Prime Minister Kan has called 3/11/11 the most devastating event in the nation’s postwar history. Major natural disasters while shocking and even paralyzing nations in the short term , given adequate leadership , eventually end up bringing out the best in those societies. Japan’s past provides very strong evidence of the capability of its people to overcome the frequent natural challenges affecting their lives and wellbeing. In context, a comparable event coming to mind is the aftermath of the September 1, 1923 Kanto Earthquake which caused 150,000 dead and flattened much of Tokyo and Yokohama. The two cities were rebuilt on a much larger scale and the reconstruction process caused an economic boom. Despite significant problems it faces at present, Japan of 2011 is a technological and scientific powerhouse and a much wealthier nation of hardworking and morally resilient people. The government has already allocated tens of trillions of yen [tens of billions of US$] for immediate compensation and initial reconstruction with more massive commitments expected. Early assessments put the cost of reconstruction at more than US$300 billion.

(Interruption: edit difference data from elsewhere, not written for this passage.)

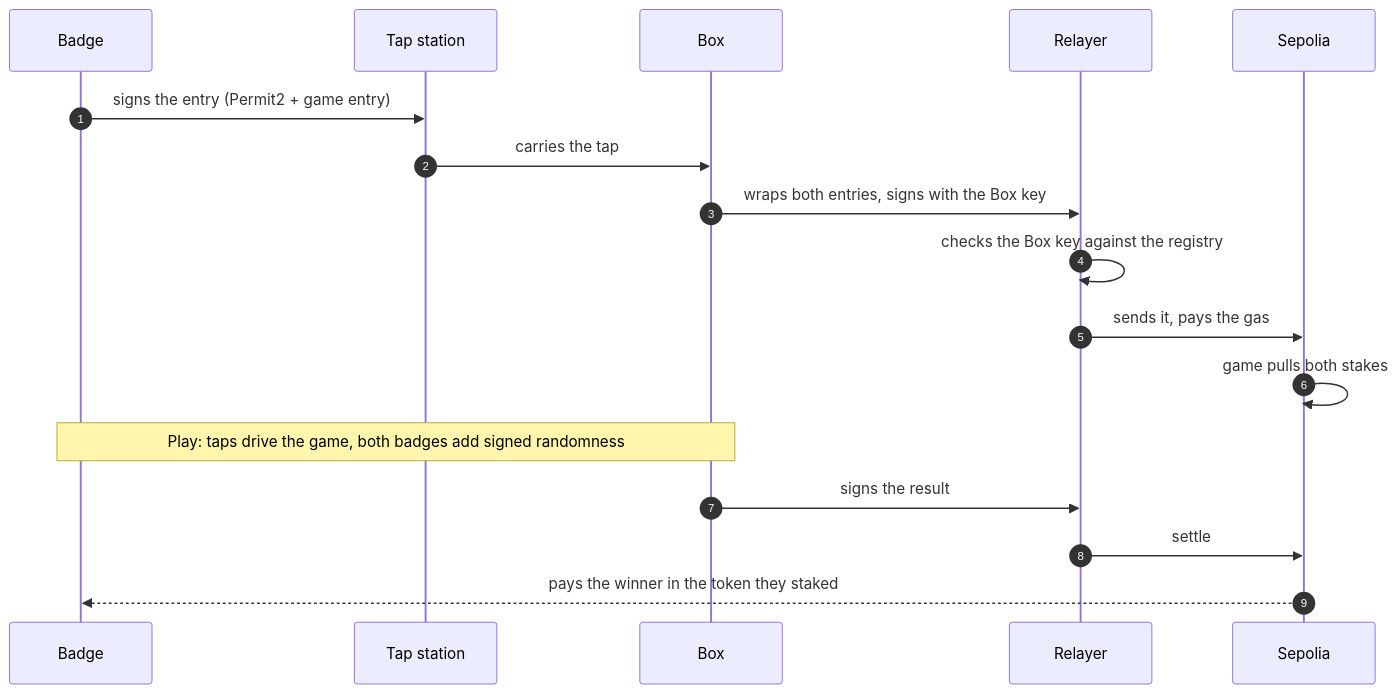
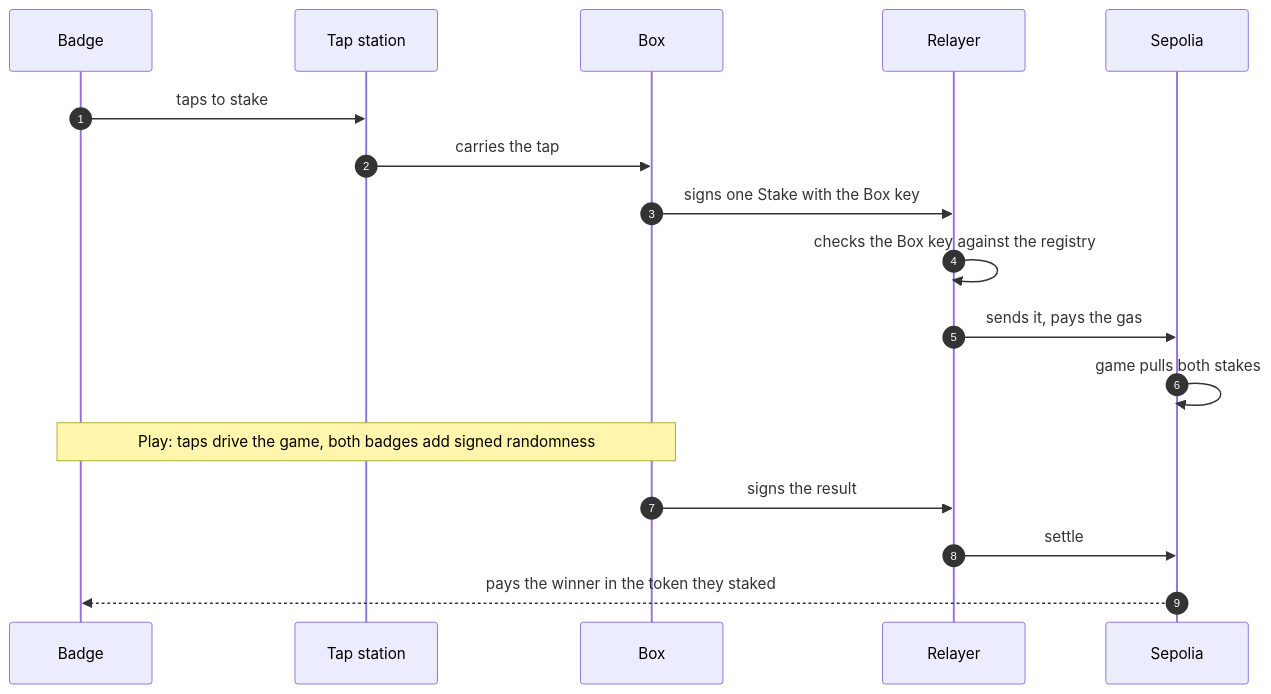
Before and after one commit to TaraxioT/ethereum-game-box: the diagram in plan/README.md, drawn with Mermaid. The commit also changed other lines of this file and 5 other files, not shown here.

````diff
--- a/plan/README.md
+++ b/plan/README.md
@@ -102,19 +103,19 @@
 ```mermaid
 sequenceDiagram
     autonumber
     participant B as Badge
     participant T as Tap station
     participant X as Box
     participant R as Relayer
     participant S as Sepolia
-    B->>T: signs the entry (Permit2 + game entry)
+    B->>T: taps to stake
     T->>X: carries the tap
-    X->>R: wraps both entries, signs with the Box key
+    X->>R: signs one Stake with the Box key
     R->>R: checks the Box key against the registry
     R->>S: sends it, pays the gas
     S->>S: game pulls both stakes
     Note over B,X: Play: taps drive the game, both badges add signed randomness
     X->>R: signs the result
     R->>S: settle
     S-->>B: pays the winner in the token they staked
 ```
````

The economic and industrial impact of March 11 is already evident though only in part. Major manufacturers like Toyota and Nissan have been forced to delay or temporarily stop production of vehicle models produced in Japan such as Prius and Leaf. There were immediate international repercussions to the disaster as well in the sense that foreign manufacturers [like GM and Intel] who depend on Japanese parts for their products have had to delay or cease production. Given Japan’s permanent vulnerability to earthquakes and tsunamis, Taiwan has approached some Japanese manufacturers to permanently relocate their production lines to Taiwan which ,however, is only slightly less exposed to nature’s brutality. The prompt and vital assistance extended by American Navy personnel stationed in Japan has reinforced the quality of the relationship between the two allies over the long term.
As expected, the serious damage suffered by the Fukushima nuclear power generation facility has renewed the debate [ in Japan and throughout the world] over the safety of nuclear energy. The Fukushima plant – at forty, one of the oldest in Japan – and at least one more in western Japan are scheduled for closure. And yet, in the future, Japan has no viable alternative to nuclear energy-generating plants for both industrial and residential purposes. The logical route will probably be safer not lesser nuclear plants.
The human cost of the March 11 calamity is in the process of being tallied. The number of human lives lost may reach 30.000. The dignified and disciplined behavior of survivors in the affected areas has made a lasting impression on the rest of the human family. The Japanese version of the stiff upper lip in facing drastic adversity , takes the form of outward “serenity” and silence combined with unswerving inner determination to survive and prevail through resilience [gaman] hard work and mutual assistance . ultimately because of powerful love of life and its joys [ inherent in Shintoism]
The temporarily debilitating Tōhoku-Kantō jolt of March 11, 2011 is bound to give Japan the economic, social and political bounce it has been seeking for the past decade. Canada and other nations, as expected, started delivering rescue and other kinds of assistance within 48 hours after the earthquake struck. The people of Japan deserve the full moral support and material assistance of Canadians and the rest of the human family. In the end, however, it is its people who will rebuild the northeast and other affected areas of Japan making them safer and even more prosperous than before. A slogan of encouragement and support drawn from Japanese competitive sports fits the moment : GANBARE NIPPON!